-- Opening Marker --

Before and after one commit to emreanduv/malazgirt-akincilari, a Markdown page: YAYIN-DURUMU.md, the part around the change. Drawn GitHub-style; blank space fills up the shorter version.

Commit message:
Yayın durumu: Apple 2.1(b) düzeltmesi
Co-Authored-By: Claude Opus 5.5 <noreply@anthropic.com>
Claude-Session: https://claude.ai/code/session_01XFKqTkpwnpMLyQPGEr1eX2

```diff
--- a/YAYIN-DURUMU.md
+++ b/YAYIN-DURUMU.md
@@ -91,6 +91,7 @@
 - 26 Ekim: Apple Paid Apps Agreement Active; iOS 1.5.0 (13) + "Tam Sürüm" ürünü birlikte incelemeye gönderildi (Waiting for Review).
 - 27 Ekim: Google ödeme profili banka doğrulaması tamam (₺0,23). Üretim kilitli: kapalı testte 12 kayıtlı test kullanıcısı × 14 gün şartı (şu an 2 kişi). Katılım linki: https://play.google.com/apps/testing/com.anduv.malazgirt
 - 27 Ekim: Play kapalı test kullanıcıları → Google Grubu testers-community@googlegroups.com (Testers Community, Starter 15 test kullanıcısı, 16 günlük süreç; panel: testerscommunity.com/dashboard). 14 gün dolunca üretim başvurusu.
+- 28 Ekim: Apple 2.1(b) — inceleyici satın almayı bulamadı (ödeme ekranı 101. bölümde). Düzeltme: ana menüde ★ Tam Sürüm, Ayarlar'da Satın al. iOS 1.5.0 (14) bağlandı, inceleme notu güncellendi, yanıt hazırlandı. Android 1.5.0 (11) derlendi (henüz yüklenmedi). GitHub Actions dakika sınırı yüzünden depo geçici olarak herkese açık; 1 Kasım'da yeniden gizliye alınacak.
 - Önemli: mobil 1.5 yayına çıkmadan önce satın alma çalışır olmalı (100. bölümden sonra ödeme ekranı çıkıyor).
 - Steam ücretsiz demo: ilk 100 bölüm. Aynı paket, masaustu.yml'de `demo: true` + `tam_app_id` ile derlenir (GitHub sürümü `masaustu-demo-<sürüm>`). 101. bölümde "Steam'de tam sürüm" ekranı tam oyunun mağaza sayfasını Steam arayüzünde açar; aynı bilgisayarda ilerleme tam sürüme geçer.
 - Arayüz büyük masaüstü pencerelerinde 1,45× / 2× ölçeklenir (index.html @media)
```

-- Closing Marker --

## Exercise goal
Going through the material above, tally each line holding the word "Apple", then give the total and nothing else.

## Finished task
3